While pregnancy is a natural physiological process, women sometimes develop complications due to unknown factors. One such complication is hypertension or high blood pressure during pregnancy.
It is called gestational hypertension when your blood pressure is 140/90 or above after the 20th week of pregnancy. In most cases, it resolves spontaneously after you give birth.
What is the main cause of this during pregnancy?
There is usually no specific reason why someone would develop hypertension during pregnancy. However, certain factors can put you at risk for it.
- History of hypertension during previous pregnancies
- History of hypertension in mothers or sisters during their pregnancies
- History of kidney disease or other conditions like lupus
- Age is less than 20 or more than 40
- Twins or higher multiple gestations
- Having diabetes
What happens if you have high blood pressure during pregnancy?
High blood pressure during pregnancy can be dangerous for both the mother and the baby.
In mothers, continued hypertension can lead to preeclampsia or eclampsia. Pre-eclampsia is hypertension combined with kidney problems that lead to the secretion of excess protein into the urine.
If the condition remains untreated, it leads to more severe eclampsia, which includes all symptoms of preeclampsia plus seizures.
If a mother has imminent eclampsia, it is imperative to deliver the baby regardless of gestation. It increases the risk of c-section or maternal morbidity if not timely managed. It also puts the baby at risk for premature birth.
Continued hypertension during pregnancy can also adversely affect the baby. It can cause:
- Low birth weight babies or fetal IUGR
- Respiratory problems for the baby if being delivered prematurely
- Fetal hypoxia
How can I reduce my blood pressure during pregnancy?
Treatment of blood pressure during pregnancy depends on the severity of the condition.
If you have occasional episodes of high blood pressure, your healthcare provider will probably just monitor it closely. You will have to make certain dietary and lifestyle changes including reducing the intake of salty foods, partaking in pregnancy-safe workouts, etc.
If you have continued high blood pressure, your healthcare provider may prescribe certain medications to control it.
However, if you have severely high blood pressure combined with symptoms like blackouts, dizziness, etc. Your healthcare provider may recommend an in-patient treatment so you can receive IV medication and close monitoring.
When should I be concerned about my blood pressure during pregnancy?
Continued high blood pressure isn’t good whether you’re pregnant or not. It increases your risk for cardiac disease and kidney problems.
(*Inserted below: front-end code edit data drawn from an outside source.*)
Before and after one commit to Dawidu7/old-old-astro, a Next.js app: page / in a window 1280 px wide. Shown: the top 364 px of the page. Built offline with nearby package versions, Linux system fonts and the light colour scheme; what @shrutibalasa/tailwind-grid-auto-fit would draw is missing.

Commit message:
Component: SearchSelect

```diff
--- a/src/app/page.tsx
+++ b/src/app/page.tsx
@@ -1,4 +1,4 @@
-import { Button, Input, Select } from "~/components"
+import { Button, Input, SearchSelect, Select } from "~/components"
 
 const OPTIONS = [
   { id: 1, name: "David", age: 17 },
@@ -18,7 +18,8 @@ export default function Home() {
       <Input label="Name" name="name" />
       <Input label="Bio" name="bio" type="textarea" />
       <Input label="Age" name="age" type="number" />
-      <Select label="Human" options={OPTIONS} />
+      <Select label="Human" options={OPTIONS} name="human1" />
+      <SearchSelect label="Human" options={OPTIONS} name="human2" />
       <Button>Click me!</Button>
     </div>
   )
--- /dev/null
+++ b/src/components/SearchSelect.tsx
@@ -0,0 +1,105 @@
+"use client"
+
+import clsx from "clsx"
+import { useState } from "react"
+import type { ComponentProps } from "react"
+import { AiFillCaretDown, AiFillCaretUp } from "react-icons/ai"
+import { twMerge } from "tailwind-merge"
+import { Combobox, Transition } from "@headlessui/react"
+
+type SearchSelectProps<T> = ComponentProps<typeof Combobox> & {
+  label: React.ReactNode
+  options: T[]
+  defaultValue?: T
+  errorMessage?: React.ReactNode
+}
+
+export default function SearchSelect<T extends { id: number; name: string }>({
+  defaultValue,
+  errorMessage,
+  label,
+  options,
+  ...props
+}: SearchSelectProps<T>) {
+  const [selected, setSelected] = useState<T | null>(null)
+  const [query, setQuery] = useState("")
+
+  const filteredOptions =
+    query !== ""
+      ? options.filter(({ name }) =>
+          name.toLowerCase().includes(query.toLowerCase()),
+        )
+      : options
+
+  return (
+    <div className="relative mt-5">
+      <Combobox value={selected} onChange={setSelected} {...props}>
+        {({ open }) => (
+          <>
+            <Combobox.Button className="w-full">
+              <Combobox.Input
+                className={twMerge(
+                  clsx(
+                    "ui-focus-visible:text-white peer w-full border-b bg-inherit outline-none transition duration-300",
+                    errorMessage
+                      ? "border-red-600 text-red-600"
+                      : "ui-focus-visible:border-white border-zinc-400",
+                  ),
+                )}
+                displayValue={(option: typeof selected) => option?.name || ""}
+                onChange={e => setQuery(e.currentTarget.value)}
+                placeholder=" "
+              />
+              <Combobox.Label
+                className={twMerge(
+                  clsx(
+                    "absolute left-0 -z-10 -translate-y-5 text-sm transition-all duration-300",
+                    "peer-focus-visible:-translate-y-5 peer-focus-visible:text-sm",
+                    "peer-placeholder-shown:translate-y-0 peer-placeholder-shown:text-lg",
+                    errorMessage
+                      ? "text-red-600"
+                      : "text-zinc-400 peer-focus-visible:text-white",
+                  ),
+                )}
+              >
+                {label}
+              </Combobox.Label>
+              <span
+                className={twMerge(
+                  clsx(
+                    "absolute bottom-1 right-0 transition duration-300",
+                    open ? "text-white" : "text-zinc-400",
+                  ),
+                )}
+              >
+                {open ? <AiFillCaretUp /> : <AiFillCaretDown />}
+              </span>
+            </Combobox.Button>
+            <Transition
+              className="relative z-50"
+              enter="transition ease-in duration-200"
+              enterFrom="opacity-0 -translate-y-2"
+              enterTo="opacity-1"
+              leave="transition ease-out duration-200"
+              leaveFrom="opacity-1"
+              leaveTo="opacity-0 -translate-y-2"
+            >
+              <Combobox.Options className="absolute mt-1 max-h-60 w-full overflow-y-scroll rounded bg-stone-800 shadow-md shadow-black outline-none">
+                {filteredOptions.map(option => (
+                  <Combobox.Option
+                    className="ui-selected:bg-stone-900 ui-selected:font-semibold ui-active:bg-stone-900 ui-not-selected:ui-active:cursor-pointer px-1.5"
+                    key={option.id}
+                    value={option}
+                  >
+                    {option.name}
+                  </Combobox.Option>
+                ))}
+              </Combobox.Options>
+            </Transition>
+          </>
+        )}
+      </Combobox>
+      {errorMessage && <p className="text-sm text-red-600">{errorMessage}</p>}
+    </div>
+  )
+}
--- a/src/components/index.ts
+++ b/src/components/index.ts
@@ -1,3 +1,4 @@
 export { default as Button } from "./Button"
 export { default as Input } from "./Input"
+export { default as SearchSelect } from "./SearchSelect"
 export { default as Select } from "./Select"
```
Likewise, uncontrolled blood pressure during pregnancy puts you at risk for developing preeclampsia and eclampsia.
If you experience any of the symptoms combined with a history of having high blood pressure, contact your healthcare provider immediately;
- Swelling in your feet, hands, or around the eye area
- Severe headaches that won’t go away
- Episodes of blackout or vision change
- Unable to pee
- Pain in your epigastric region
It’s always better to be safe and take precautions beforehand to avoid any complications.